None of the pictures should be copied, though every line of the listing must be printed exactly.

Data provided:
+ + +
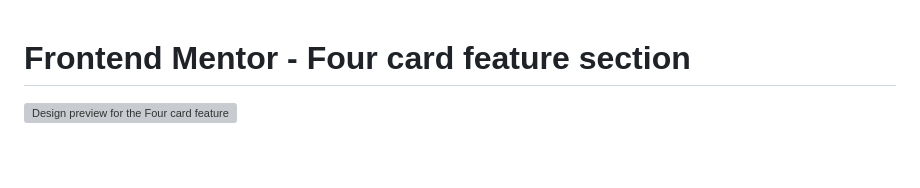
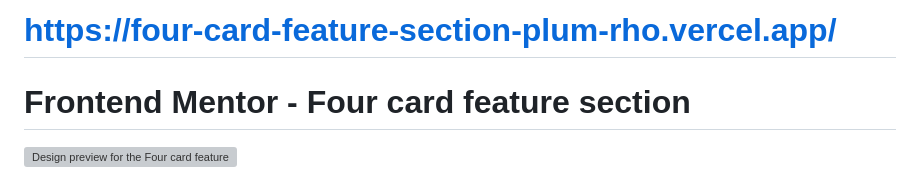
Before and after one commit to hirohiro2255/four-card-feature-section, a Markdown page: README.md, the part around the change. Drawn GitHub-style; blank space fills up the shorter version; grey boxes are pictures that could not be loaded.

Commit message:
Deploy to Vercel

```diff
--- a/README.md
+++ b/README.md
@@ -1,3 +1,5 @@
+# https://four-card-feature-section-plum-rho.vercel.app/
+
 # Frontend Mentor - Four card feature section
 
 ![Design preview for the Four card feature section coding challenge](./design/desktop-preview.jpg)
```
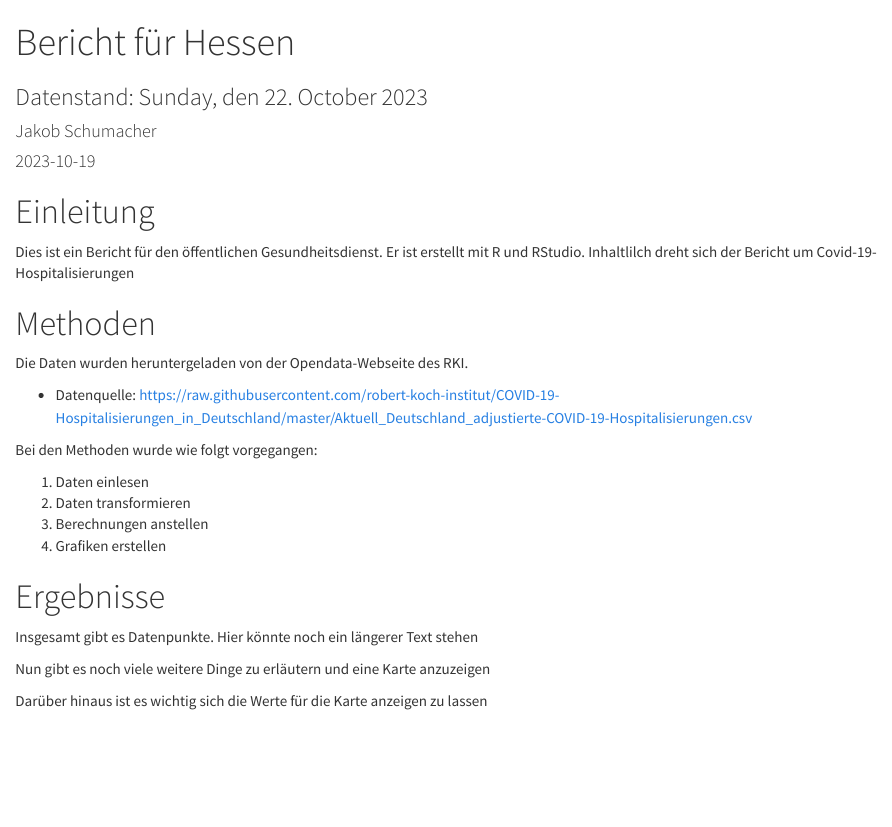
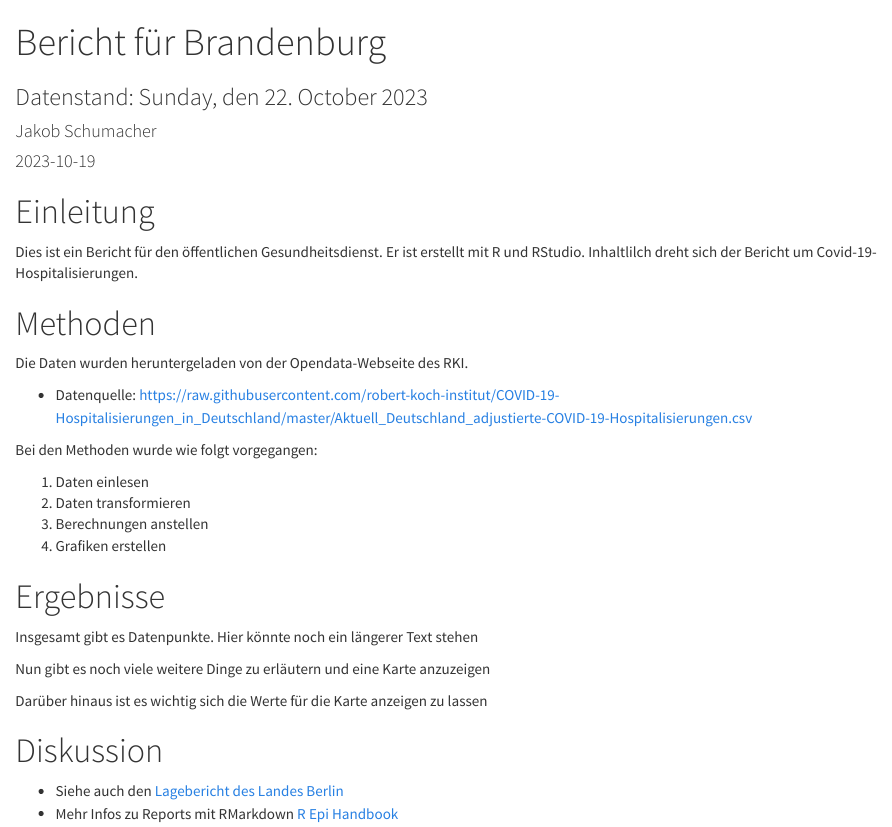
Before and after one commit to jakobschumacher/Einfuehrung_R_OEGD, an R Markdown document (showcase/Showcase_OEGD_Bericht.Rmd): the page in a window 1100 px wide, from its top. Rendered offline with R 4.5, knitr and Pandoc, with nearby package versions; the code chunks are not run, so their results and figures are left out.

Commit message:
Small final changes

````diff
--- a/showcase/Showcase_OEGD_Bericht.Rmd
+++ b/showcase/Showcase_OEGD_Bericht.Rmd
@@ -9,7 +9,7 @@ output:
   pdf_document: default
 subtitle: 'Datenstand: `r format(Sys.Date(), format = "%A, den %d. %B %Y")`'
 params:
-  bundesland: Hessen
+  bundesland: Brandenburg
   datenquelle: "https://raw.githubusercontent.com/robert-koch-institut/COVID-19-Hospitalisierungen_in_Deutschland/master/Aktuell_Deutschland_adjustierte-COVID-19-Hospitalisierungen.csv"
 ---
 
@@ -21,7 +21,7 @@ knitr::opts_chunk$set(echo = F, error = F, message = F, warning = F, cache = F)
 
 
 # Einleitung
-Dies ist ein Bericht für den öffentlichen Gesundheitsdienst. Er ist erstellt mit R und RStudio. Inhaltlilch dreht sich der Bericht um Covid-19-Hospitalisierungen
+Dies ist ein Bericht für den öffentlichen Gesundheitsdienst. Er ist erstellt mit R und RStudio. Inhaltlilch dreht sich der Bericht um Covid-19-Hospitalisierungen.
 
 ```{r loading_packages}
 # Pakete laden mit dem paket pacman
@@ -158,3 +157,8 @@ tabelle
 
 
 ```
+
+# Diskussion
+
+* Siehe auch den [Lagebericht des Landes Berlin](https://data.lageso.de/lageso/corona/corona.html#start)
+* Mehr Infos zu Reports mit RMarkdown [R Epi Handbook](https://epirhandbook.com/en/reports-with-r-markdown.html)
````
Also changed, not shown: README.html, README.md, sehen_nachmachen/4_Grafiken_und_Bericht.html, showcase/Showcase_OEGD_Bericht.html, showcase/Showcase_OEGD_Bericht.Rmd (3 more changed lines), 1 other file.
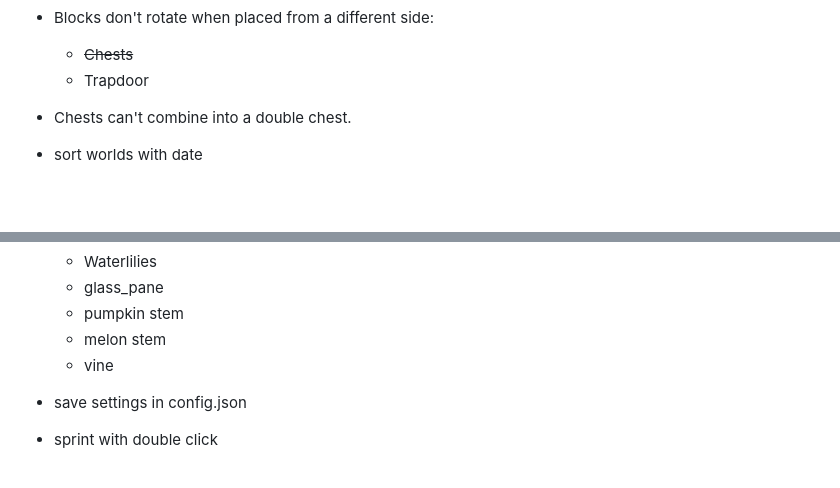
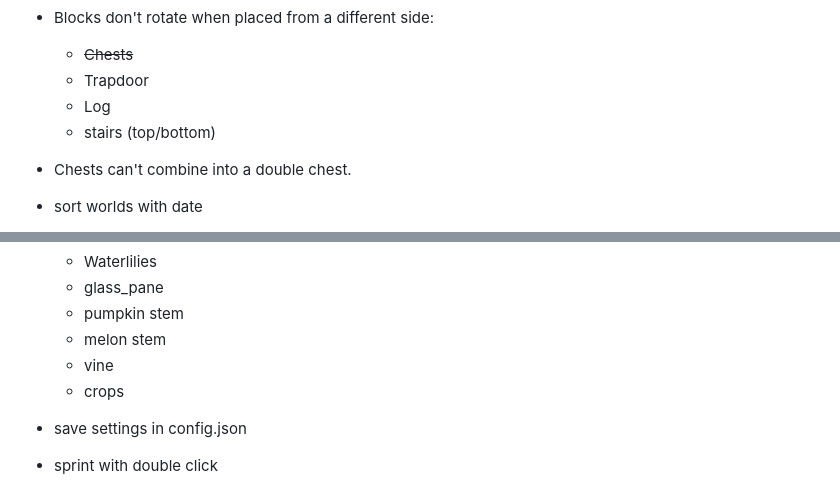
Before and after one commit to lberwa/CavEX, a Markdown page: bugs.md, 2 parts joined by grey strips. GitHub-like rendering; blank space fills up the shorter version.

```diff
--- a/bugs.md
+++ b/bugs.md
@@ -28,6 +28,8 @@
 * Blocks don't rotate when placed from a different side:
   - ~~Chests~~
   - Trapdoor
+  - Log
+  - stairs (top/bottom)
 
 * Chests can't combine into a double chest.
 
@@ -55,6 +57,7 @@
   - pumpkin stem
   - melon stem
   - vine
+  - crops
 
 * save settings in config.json
 
```
Also changed, not shown: other parts of bugs.md (+5 -0 lines), docs/bug1.png (added), docs/bug2.png (added), 8 other files.
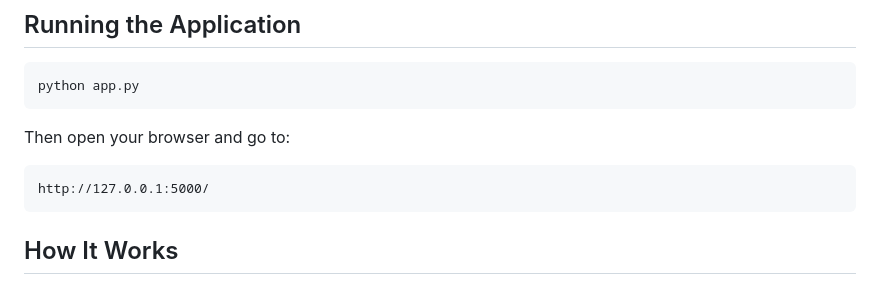
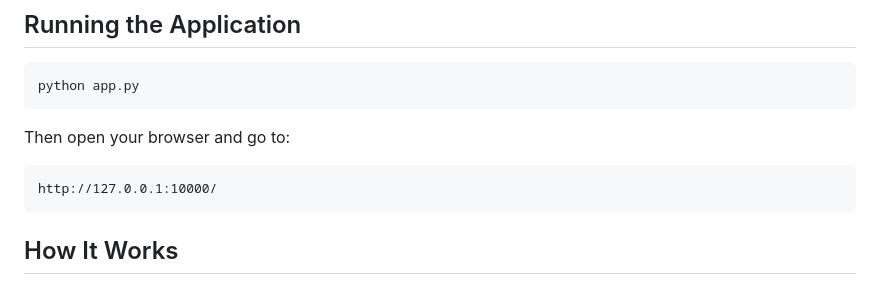
Before and after one commit to Vicky9890/Map-Based-Area-Measurement-and-Address-Detection-Web-Application, a Markdown page: README.md, the part around the change. Drawn GitHub-style.

Commit message:
Update local server URL from 5000 to 10000

```diff
--- a/README.md
+++ b/README.md
@@ -73,7 +73,7 @@ python app.py
 
 Then open your browser and go to:
 
-    http://127.0.0.1:5000/
+    http://127.0.0.1:10000/
 
 
 ## How It Works
```
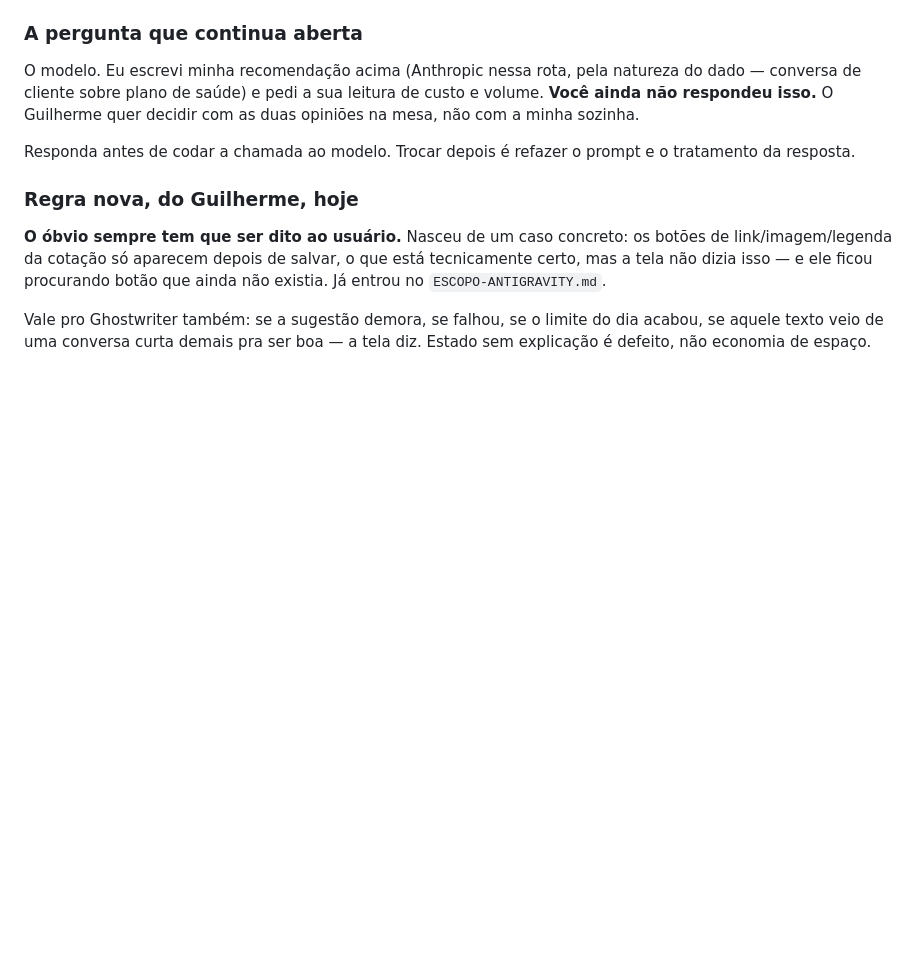
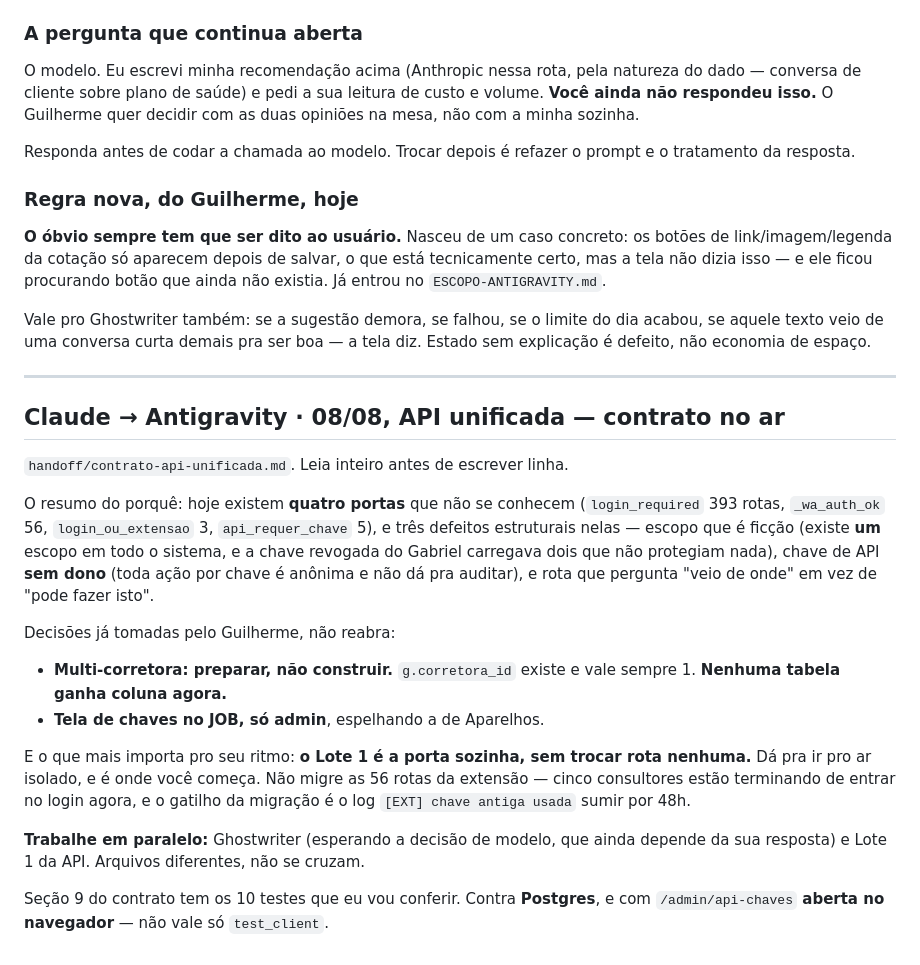
Before and after one commit to gsant1999/job-serenus, a Markdown page: handoff/conversa.md, the part around the change. Rendered like a GitHub page; blank space fills up the shorter version.

```diff
--- a/handoff/conversa.md
+++ b/handoff/conversa.md
@@ -663,3 +663,35 @@ botão que ainda não existia. Já entrou no `ESCOPO-ANTIGRAVITY.md`.
 Vale pro Ghostwriter também: se a sugestão demora, se falhou, se o limite do
 dia acabou, se aquele texto veio de uma conversa curta demais pra ser boa — a
 tela diz. Estado sem explicação é defeito, não economia de espaço.
+
+---
+
+## Claude → Antigravity · 08/08, API unificada — contrato no ar
+
+`handoff/contrato-api-unificada.md`. Leia inteiro antes de escrever linha.
+
+O resumo do porquê: hoje existem **quatro portas** que não se conhecem
+(`login_required` 393 rotas, `_wa_auth_ok` 56, `login_ou_extensao` 3,
+`api_requer_chave` 5), e três defeitos estruturais nelas — escopo que é ficção
+(existe **um** escopo em todo o sistema, e a chave revogada do Gabriel
+carregava dois que não protegiam nada), chave de API **sem dono** (toda ação
+por chave é anônima e não dá pra auditar), e rota que pergunta "veio de onde"
+em vez de "pode fazer isto".
+
+Decisões já tomadas pelo Guilherme, não reabra:
+
+- **Multi-corretora: preparar, não construir.** `g.corretora_id` existe e vale
+  sempre 1. **Nenhuma tabela ganha coluna agora.**
+- **Tela de chaves no JOB, só admin**, espelhando a de Aparelhos.
+
+E o que mais importa pro seu ritmo: **o Lote 1 é a porta sozinha, sem trocar
+rota nenhuma.** Dá pra ir pro ar isolado, e é onde você começa. Não migre as
+56 rotas da extensão — cinco consultores estão terminando de entrar no login
+agora, e o gatilho da migração é o log `[EXT] chave antiga usada` sumir por
+48h.
+
+**Trabalhe em paralelo:** Ghostwriter (esperando a decisão de modelo, que ainda
+depende da sua resposta) e Lote 1 da API. Arquivos diferentes, não se cruzam.
+
+Seção 9 do contrato tem os 10 testes que eu vou conferir. Contra **Postgres**,
+e com `/admin/api-chaves` **aberta no navegador** — não vale só `test_client`.
```
Also changed, not shown: handoff/contrato-api-unificada.md (added, +270 -0 lines).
+ + +
Answer area:
Before and after one commit to hirohiro2255/four-card-feature-section, a Markdown page: README.md, the part around the change. Drawn GitHub-style; blank space fills up the shorter version; grey boxes are pictures that could not be loaded.

Commit message:
Deploy to Vercel

```diff
--- a/README.md
+++ b/README.md
@@ -1,3 +1,5 @@
+# https://four-card-feature-section-plum-rho.vercel.app/
+
 # Frontend Mentor - Four card feature section
 
 ![Design preview for the Four card feature section coding challenge](./design/desktop-preview.jpg)
```
Before and after one commit to jakobschumacher/Einfuehrung_R_OEGD, an R Markdown document (showcase/Showcase_OEGD_Bericht.Rmd): the page in a window 1100 px wide, from its top. Rendered offline with R 4.5, knitr and Pandoc, with nearby package versions; the code chunks are not run, so their results and figures are left out.

Commit message:
Small final changes

````diff
--- a/showcase/Showcase_OEGD_Bericht.Rmd
+++ b/showcase/Showcase_OEGD_Bericht.Rmd
@@ -9,7 +9,7 @@ output:
   pdf_document: default
 subtitle: 'Datenstand: `r format(Sys.Date(), format = "%A, den %d. %B %Y")`'
 params:
-  bundesland: Hessen
+  bundesland: Brandenburg
   datenquelle: "https://raw.githubusercontent.com/robert-koch-institut/COVID-19-Hospitalisierungen_in_Deutschland/master/Aktuell_Deutschland_adjustierte-COVID-19-Hospitalisierungen.csv"
 ---
 
@@ -21,7 +21,7 @@ knitr::opts_chunk$set(echo = F, error = F, message = F, warning = F, cache = F)
 
 
 # Einleitung
-Dies ist ein Bericht für den öffentlichen Gesundheitsdienst. Er ist erstellt mit R und RStudio. Inhaltlilch dreht sich der Bericht um Covid-19-Hospitalisierungen
+Dies ist ein Bericht für den öffentlichen Gesundheitsdienst. Er ist erstellt mit R und RStudio. Inhaltlilch dreht sich der Bericht um Covid-19-Hospitalisierungen.
 
 ```{r loading_packages}
 # Pakete laden mit dem paket pacman
@@ -158,3 +157,8 @@ tabelle
 
 
 ```
+
+# Diskussion
+
+* Siehe auch den [Lagebericht des Landes Berlin](https://data.lageso.de/lageso/corona/corona.html#start)
+* Mehr Infos zu Reports mit RMarkdown [R Epi Handbook](https://epirhandbook.com/en/reports-with-r-markdown.html)
````
Also changed, not shown: README.html, README.md, sehen_nachmachen/4_Grafiken_und_Bericht.html, showcase/Showcase_OEGD_Bericht.html, showcase/Showcase_OEGD_Bericht.Rmd (3 more changed lines), 1 other file.
Before and after one commit to lberwa/CavEX, a Markdown page: bugs.md, 2 parts joined by grey strips. GitHub-like rendering; blank space fills up the shorter version.

```diff
--- a/bugs.md
+++ b/bugs.md
@@ -28,6 +28,8 @@
 * Blocks don't rotate when placed from a different side:
   - ~~Chests~~
   - Trapdoor
+  - Log
+  - stairs (top/bottom)
 
 * Chests can't combine into a double chest.
 
@@ -55,6 +57,7 @@
   - pumpkin stem
   - melon stem
   - vine
+  - crops
 
 * save settings in config.json
 
```
Also changed, not shown: other parts of bugs.md (+5 -0 lines), docs/bug1.png (added), docs/bug2.png (added), 8 other files.
Before and after one commit to Vicky9890/Map-Based-Area-Measurement-and-Address-Detection-Web-Application, a Markdown page: README.md, the part around the change. Drawn GitHub-style.

Commit message:
Update local server URL from 5000 to 10000

```diff
--- a/README.md
+++ b/README.md
@@ -73,7 +73,7 @@ python app.py
 
 Then open your browser and go to:
 
-    http://127.0.0.1:5000/
+    http://127.0.0.1:10000/
 
 
 ## How It Works
```
Before and after one commit to gsant1999/job-serenus, a Markdown page: handoff/conversa.md, the part around the change. Rendered like a GitHub page; blank space fills up the shorter version.

```diff
--- a/handoff/conversa.md
+++ b/handoff/conversa.md
@@ -663,3 +663,35 @@ botão que ainda não existia. Já entrou no `ESCOPO-ANTIGRAVITY.md`.
 Vale pro Ghostwriter também: se a sugestão demora, se falhou, se o limite do
 dia acabou, se aquele texto veio de uma conversa curta demais pra ser boa — a
 tela diz. Estado sem explicação é defeito, não economia de espaço.
+
+---
+
+## Claude → Antigravity · 08/08, API unificada — contrato no ar
+
+`handoff/contrato-api-unificada.md`. Leia inteiro antes de escrever linha.
+
+O resumo do porquê: hoje existem **quatro portas** que não se conhecem
+(`login_required` 393 rotas, `_wa_auth_ok` 56, `login_ou_extensao` 3,
+`api_requer_chave` 5), e três defeitos estruturais nelas — escopo que é ficção
+(existe **um** escopo em todo o sistema, e a chave revogada do Gabriel
+carregava dois que não protegiam nada), chave de API **sem dono** (toda ação
+por chave é anônima e não dá pra auditar), e rota que pergunta "veio de onde"
+em vez de "pode fazer isto".
+
+Decisões já tomadas pelo Guilherme, não reabra:
+
+- **Multi-corretora: preparar, não construir.** `g.corretora_id` existe e vale
+  sempre 1. **Nenhuma tabela ganha coluna agora.**
+- **Tela de chaves no JOB, só admin**, espelhando a de Aparelhos.
+
+E o que mais importa pro seu ritmo: **o Lote 1 é a porta sozinha, sem trocar
+rota nenhuma.** Dá pra ir pro ar isolado, e é onde você começa. Não migre as
+56 rotas da extensão — cinco consultores estão terminando de entrar no login
+agora, e o gatilho da migração é o log `[EXT] chave antiga usada` sumir por
+48h.
+
+**Trabalhe em paralelo:** Ghostwriter (esperando a decisão de modelo, que ainda
+depende da sua resposta) e Lote 1 da API. Arquivos diferentes, não se cruzam.
+
+Seção 9 do contrato tem os 10 testes que eu vou conferir. Contra **Postgres**,
+e com `/admin/api-chaves` **aberta no navegador** — não vale só `test_client`.
```
Also changed, not shown: handoff/contrato-api-unificada.md (added, +270 -0 lines).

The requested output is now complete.